Your instructions
Consider the data that follows and state how many lines contain the string "from", using the number alone.

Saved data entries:

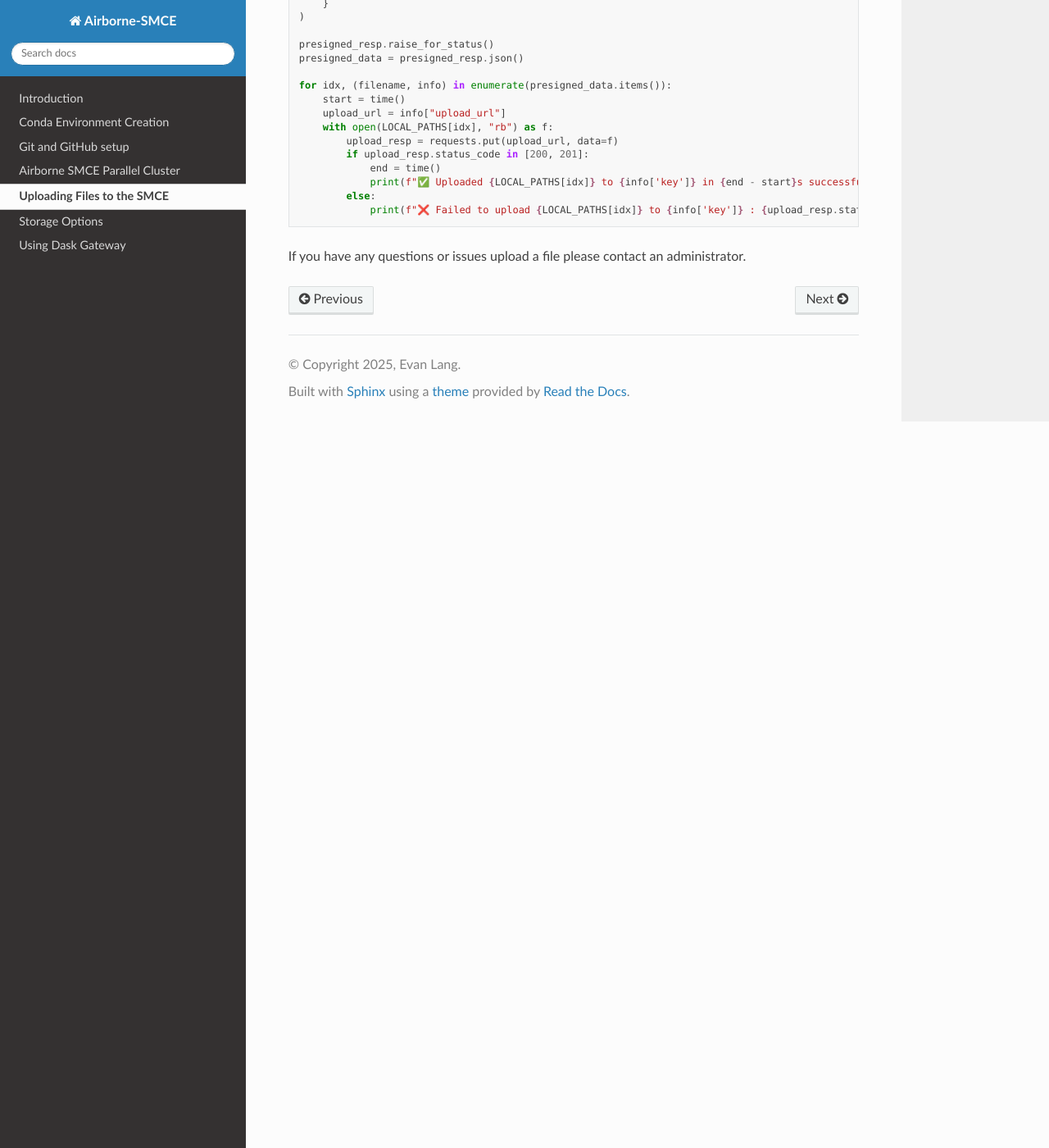
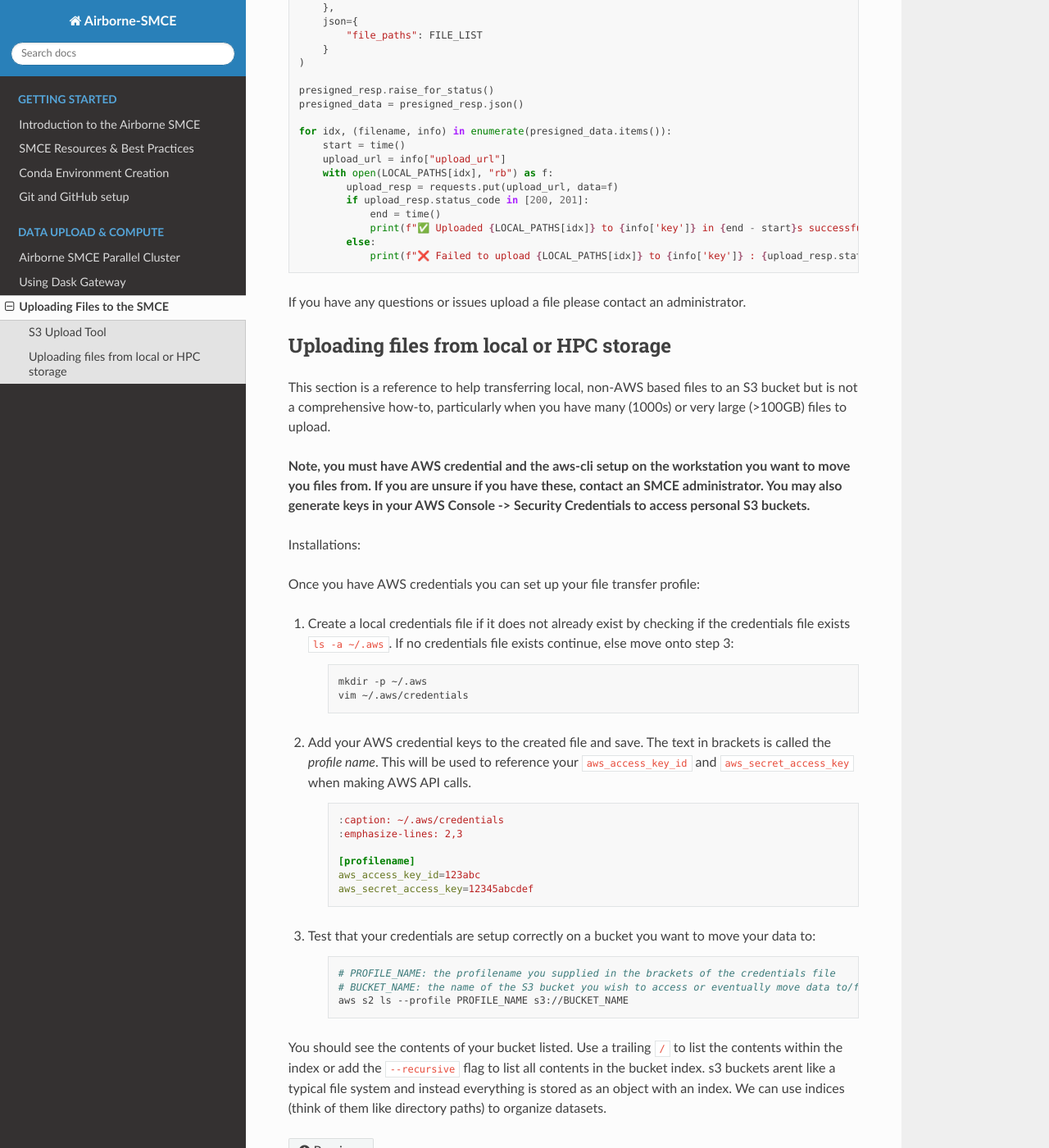
Before and after one commit to EvanDLang/smce-airborne-docs, a Sphinx documentation site: the page built from docs/source/pages/s3_upload.rst, in a window 1280 px wide and 1400 px high, scrolled down 1943 px. Shown: the whole window at 82% size. Built offline with Sphinx 7.4.7 and the Read the Docs theme 3.1.0, drawn with Linux system fonts in a browser that asks for light colours; some of the changed text lies outside the part shown.

Commit message:
Added SMCE best practices, rm s3_upload, edited index, README, s3_upload

```diff
--- a/docs/source/pages/s3_upload.rst
+++ b/docs/source/pages/s3_upload.rst
@@ -2,10 +2,13 @@
 Uploading Files to the SMCE
 ===========================
 
+S3 Upload Tool
+--------------
+
 **To gain access to the S3 upload tool, contact an administrator and ask to be added to the ``s3-upload`` group.**
 
-Uploading files to the SMCE from your local machine can be challenging. While JupyterHub provides a built-in upload button, it is not well suited
-for large files and may be slow or fail to complete the upload.
+Uploading files to the SMCE from your local machine can be challenging. While the SMCE JupyterHub provides a built-in upload button, it is not well suited
+for large files (e.g., >1GB) and may be slow or fail to complete the upload.
 
 To address this, we provide a dedicated upload application that allows users to upload files directly to the SMCE user bucket.
 The application works by submitting a list of filenames to the service, which then generates pre-signed URLs. These URLs are used to upload files directly
@@ -113,3 +116,43 @@
 
 
 If you have any questions or issues upload a file please contact an administrator.
+
+Uploading files from local or HPC storage
+-----------------------------------------
+
+This section is a reference to help transferring local, non-AWS based files to an S3 bucket but is not a comprehensive how-to, particularly when you have many (1000s) or very large (>100GB) files to upload.
+
+**Note, you must have AWS credential and the aws-cli setup on the workstation you want to move you files from. If you are unsure if you have these, contact an SMCE administrator. You may also generate keys in your AWS Console -> Security Credentials to access personal S3 buckets.**
+
+Installations:
+
+
+Once you have AWS credentials you can set up your file transfer profile:
+
+1. Create a local credentials file if it does not already exist by checking if the credentials file exists ``ls -a ~/.aws``. If no credentials file exists continue, else move onto step 3:
+
+    .. code-block:: bash
+
+        mkdir -p ~/.aws
+        vim ~/.aws/credentials
+
+2. Add your AWS credential keys to the created file and save. The text in brackets is called the *profile name*. This will be used to reference your ``aws_access_key_id`` and ``aws_secret_access_key`` when making AWS API calls.
+
+    .. code-block:: ini
+
+        :caption: ~/.aws/credentials
+        :emphasize-lines: 2,3
+
+        [profilename]
+        aws_access_key_id=123abc
+        aws_secret_access_key=12345abcdef
+
+3. Test that your credentials are setup correctly on a bucket you want to move your data to:
+
+    .. code-block:: bash
+
+        # PROFILE_NAME: the profilename you supplied in the brackets of the credentials file
+        # BUCKET_NAME: the name of the S3 bucket you wish to access or eventually move data to/from. Can be an index (i.e., path) within the bucket.
+        aws s2 ls --profile PROFILE_NAME s3://BUCKET_NAME
+
+You should see the contents of your bucket listed. Use a trailing ``/`` to list the contents within the index or add the ``--recursive`` flag to list all contents in the bucket index. s3 buckets arent like a typical file system and instead everything is stored as an object with an index. We can use indices (think of them like directory paths) to organize datasets.
```
Also changed, not shown: README.md (+24 -1 lines), docs/source/index.rst (+14 -4 lines), docs/source/pages/smce_best_practices.rst (added, +108 -0 lines), docs/source/pages/storage_options.rst (deleted, +0 -39 lines).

Exercise answer
6